6. To ask the Minister for Finance if consideration will be given to establishing another review on the sustainability of corporation tax receipts along the lines of the Coffey review; and if he will make a statement on the matter. [7370/19]
This question is very similar to a previous priority question so I do not intend to press the issue. However, I would like to take the opportunity to raise a related point. The Minister, in his earlier answer, said that there were evolving issues that could result in downward pressure on corporation tax receipts and other issues that could result in receipts getting even stronger. What does the Minister make of Deputy Commissioner Moscovici's remarks during the week to the effect that Ireland and "other headstrong states", as he said, prevented the digital tax proposals from coming into effect? Can he confirm that it remains the Government's position that taxation decisions should require unanimity and that we do not support a move to qualified majority voting in respect of corporation tax, which might have an impact on receipts?
Before I refer back to the comment the Deputy made, it is the case that my position is unchanged in terms of how taxation decisions are made within the European Union. I have been at the forefront of making this case over the last 18 months. The difference now is the growing number of countries which feel the same way about how taxation decisions are made: they are now aware of the need for that case to be made. Ireland has been involved in making that case for quite a while.
On Deputy Commissioner Moscovici's description of Ireland, I may have been headstrong but I have been defending our national interest on this issue over the last year and a half. I believe that the way in which the digital economy is taxed will change. Ireland has to be a part of that journey and we have to be constructive in that regard. The safest way that can happen is on a global basis, through the Organisation for Economic and Co-operation and Development, OECD. I repeat to the Deputy what I have said on previous occasions here and in other fora; if Europe takes it own path on this issue there will be consequences and I am concerned that Ireland will be at the fore of experiencing those consequences. We should approach this in the same way we approached the BEPS process and be willing to make changes that at times can have consequences for us, but make sure that it is done in a co-ordinated way with global partners, ensuring that it tries to minimise a trade risk. That is the safest journey for Ireland to take.
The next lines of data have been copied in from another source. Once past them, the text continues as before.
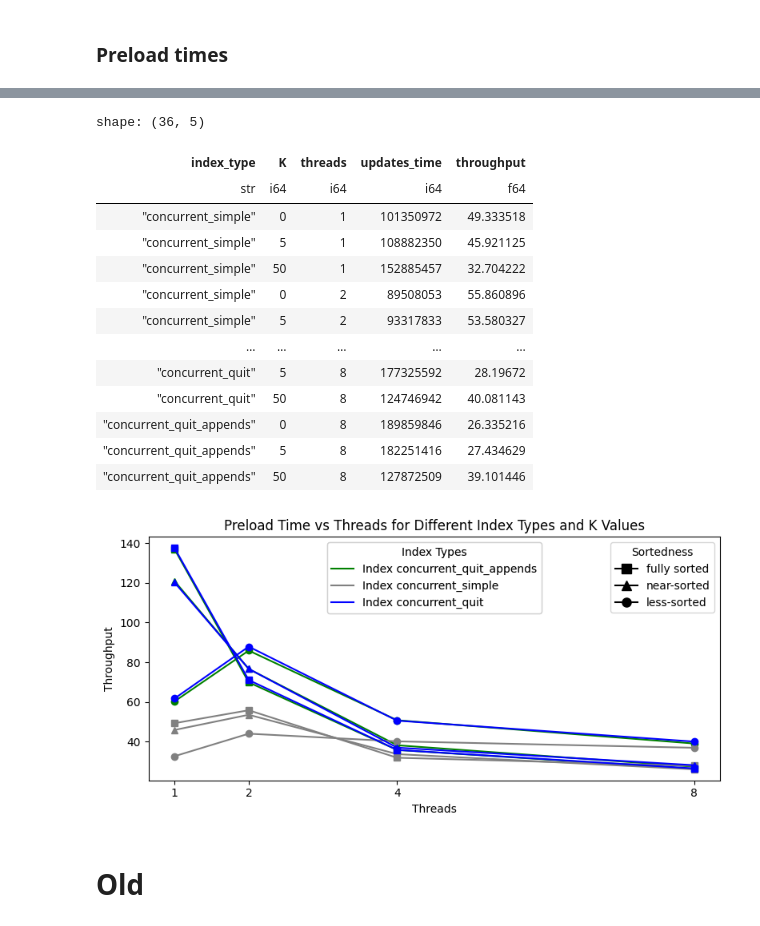
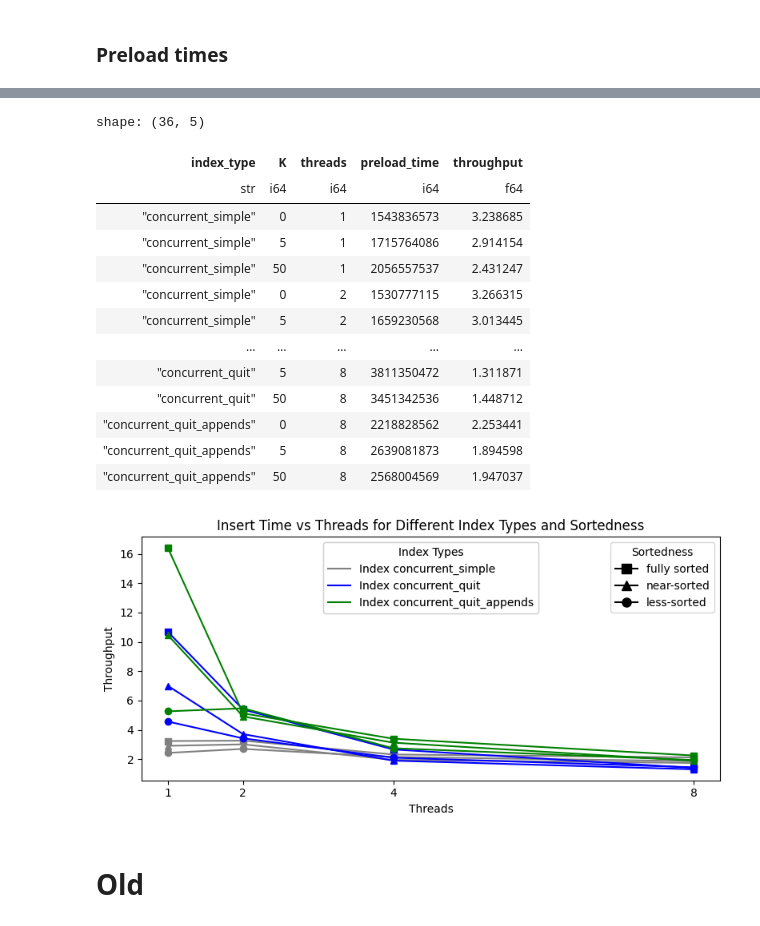
Before and after one commit to BU-DiSC/concurrent-quit, a Jupyter notebook: results/analysis/analysis.ipynb, the cells around one changed output, grey strips where cells are left out. Cells and saved outputs as stored; diff of their text form; code cells hidden in the pictures.

```diff
--- a/results/analysis/analysis.ipynb
+++ b/results/analysis/analysis.ipynb
@@ -60,28 +78,28 @@ preload_df = df.select(
                 pl.col("index_type"),
                 pl.col("K"),
                 pl.col("threads"),
-                pl.col("updates_time")
+                pl.col("preload_time")
 )
 # %%
 num_ops = 5e6
 div_factor = num_ops * 1000
-preload_df = preload_df.with_columns((div_factor/pl.col("updates_time")).alias("throughput"))
+preload_df = preload_df.with_columns((div_factor/pl.col("preload_time")).alias("throughput"))
 preload_df
 # %% [output]
 shape: (36, 5)
-| index_type | K | threads | updates_time | throughput |
+| index_type | K | threads | preload_time | throughput |
 | str | i64 | i64 | i64 | f64 |
-| "concurrent_simple" | 0 | 1 | 101350972 | 49.333518 |
-| "concurrent_simple" | 5 | 1 | 108882350 | 45.921125 |
-| "concurrent_simple" | 50 | 1 | 152885457 | 32.704222 |
-| "concurrent_simple" | 0 | 2 | 89508053 | 55.860896 |
-| "concurrent_simple" | 5 | 2 | 93317833 | 53.580327 |
+| "concurrent_simple" | 0 | 1 | 1543836573 | 3.238685 |
+| "concurrent_simple" | 5 | 1 | 1715764086 | 2.914154 |
+| "concurrent_simple" | 50 | 1 | 2056557537 | 2.431247 |
+| "concurrent_simple" | 0 | 2 | 1530777115 | 3.266315 |
+| "concurrent_simple" | 5 | 2 | 1659230568 | 3.013445 |
 | … | … | … | … | … |
-| "concurrent_quit" | 5 | 8 | 177325592 | 28.19672 |
-| "concurrent_quit" | 50 | 8 | 124746942 | 40.081143 |
-| "concurrent_quit_appends" | 0 | 8 | 189859846 | 26.335216 |
-| "concurrent_quit_appends" | 5 | 8 | 182251416 | 27.434629 |
-| "concurrent_quit_appends" | 50 | 8 | 127872509 | 39.101446 |
+| "concurrent_quit" | 5 | 8 | 3811350472 | 1.311871 |
+| "concurrent_quit" | 50 | 8 | 3451342536 | 1.448712 |
+| "concurrent_quit_appends" | 0 | 8 | 2218828562 | 2.253441 |
+| "concurrent_quit_appends" | 5 | 8 | 2639081873 | 1.894598 |
+| "concurrent_quit_appends" | 50 | 8 | 2568004569 | 1.947037 |
 # %%
 index_types = preload_df["index_type"].unique().to_list()
 k_values = sorted(preload_df["K"].unique().to_list())
@@ -112,36 +130,37 @@ for index in index_types:
 
 # Set x-axis ticks and label
 plt.xticks(thread_values)
 plt.xlabel("Threads")
 # Set y-axis label
 plt.ylabel("Throughput")
 # Set plot title
-plt.title("Preload Time vs Threads for Different Index Types and K Values")
+plt.title("Insert Time vs Threads for Different Index Types and Sortedness")
 # Add legend
 
 # legend_k_handles = [plt.plot([], [], marker=markers[k], linestyle='-', color='gray', label=f'K={k}')[0] for k in k_values]
 # plt.legend(handles=legend_k_handles, title='K Values', loc='upper right')
 
 # # Create a separate legend for Index Types using proxy artists
 # legend_index_handles = [plt.plot([], [], color=colors[index], label=f'{index}')[0] for index in index_types]
 # plt.legend(handles=legend_index_handles, loc='upper right')
 
 # Create a separate legend for K values (proxy artists)
 marker_handles = [plt.Line2D([0], [0], marker=markers[k], color='k', linestyle='-', markersize=8, label=f'{sortedness_values[k]}') for k in k_values]
 legend2 = plt.legend(handles=marker_handles, title='Sortedness', loc='upper right')
 plt.gca().add_artist(legend2) # Add the second legend to the current axes
 
 # Create a separate legend for Index Types (proxy artists)
 color_handles = [plt.Line2D([0], [0], color=colors[index], linestyle='-', label=f'Index {index}') for index in index_types]
 legend3 = plt.legend(handles=color_handles, title='Index Types', loc='upper center')
 plt.gca().add_artist(legend3) # Add the third legend to the current axes
 
 # Adjust layout to prevent labels from overlapping
 plt.tight_layout()
 # Show the plot
-plt.show()
+# plt.show()
+plt.savefig("inserts.pdf")
 # %% [output]
-[figure, old version]
+[figure, new version]
 # %% [markdown]
 # Old
 # %%
```
Also changed, not shown: parts of 1 cell of this notebook, 2 other files.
Can the Minister provide a comment on recent reports that the OECD is moving ahead, perhaps faster than expected, with its own proposals around taxing the digital economy? I am aware that Pascal Saint-Amans has made some remarks, and it has certainly been reported that OECD plans are more advanced than we had understood them to be. Can the Minister confirm whether his Department and officials have been working in an intensive way in recent weeks and months at OECD level? Can he provide an update on that matter? Is the Minister expecting the OECD to bring forward fleshed-out proposals in this space sooner rather than later?
The timeline the OECD is now meeting is a revised timeline that was put in place last year. The Deputy may recall last summer, in the aftermath of an informal meeting of European finance ministers, when the OECD committed to revised timelines and said that it would seek to pursue this work in what they said was an inclusive format and seek to publish a roadmap to cover this year. I believe those revised timelines will be met. My officials have been participating in these discussions over the last number of weeks. It is likely that the OECD will begin to publish different options regarding how it believes this issue can be progressed. There are many, many differing views within the OECD on how this issue can be dealt with.